Terming the new poverty estimates as more reasonable, C Rangarajan, former PMEAC chairman, said it is based on a partially different methodology. In an interview with Surabhi, he also pointed out that apart from the monthly consumption expenditure, a household’s well-being must be measured in the context of government spending on public services. Excerpts:
How different is the methodology used by your panel from the previous Tendulkar committee for estimating poverty?
The difference comes from the fact that in the non-food consumption expenditure, certain norms have been included. The non-food consumption expenditure includes spending on education, medical care and clothing has both a normative component and component of observed consumption pattern.
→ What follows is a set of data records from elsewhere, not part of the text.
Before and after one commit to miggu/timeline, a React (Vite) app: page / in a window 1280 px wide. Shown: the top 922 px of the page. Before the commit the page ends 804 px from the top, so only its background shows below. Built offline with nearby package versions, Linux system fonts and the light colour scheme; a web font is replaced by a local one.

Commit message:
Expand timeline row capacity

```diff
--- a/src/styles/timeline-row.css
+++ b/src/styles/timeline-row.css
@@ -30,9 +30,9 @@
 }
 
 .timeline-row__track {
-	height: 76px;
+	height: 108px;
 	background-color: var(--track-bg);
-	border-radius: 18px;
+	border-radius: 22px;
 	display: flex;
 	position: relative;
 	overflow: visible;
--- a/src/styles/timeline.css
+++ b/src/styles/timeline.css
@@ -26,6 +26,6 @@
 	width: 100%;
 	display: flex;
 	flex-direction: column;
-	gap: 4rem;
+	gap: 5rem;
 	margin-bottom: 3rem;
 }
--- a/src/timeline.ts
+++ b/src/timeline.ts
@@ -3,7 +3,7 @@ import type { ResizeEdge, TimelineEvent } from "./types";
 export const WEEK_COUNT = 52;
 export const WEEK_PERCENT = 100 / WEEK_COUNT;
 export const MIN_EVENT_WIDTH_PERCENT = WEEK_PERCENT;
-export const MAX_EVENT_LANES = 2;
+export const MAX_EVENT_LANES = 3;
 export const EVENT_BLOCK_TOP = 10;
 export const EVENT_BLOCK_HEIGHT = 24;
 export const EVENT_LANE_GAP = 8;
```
Even in consumption expenditure for food, there is some link with calorific values although we have also included proteins and fats as part of the diet.
There is a sharp increase in the poverty estimates made by your committee…
Yes, the poverty estimates for rural areas has increased by over 19 per cent and for urban areas by 40 per cent when compared with the Tendulkar committee report. But the better way to look at the poverty line is through the monthly consumption expenditure per household rather than the per person per day measure. Even the NSSO data on consumption expenditure is on a household basis.
Do you think the poverty estimates suggested by your panel is more reasonable?
Yes, the poverty line as defined by our panel for a family of five is at a reasonable level. In terms of purchasing power parity, it amounts to $2.44 per person per day, which is a shade higher than the World Bank estimates.
Your report also mentions government expenditure on health and education …
It is essential to remember that the poverty estimates are based only on private consumption expenditure and does not include public expenditure on services such as health and education.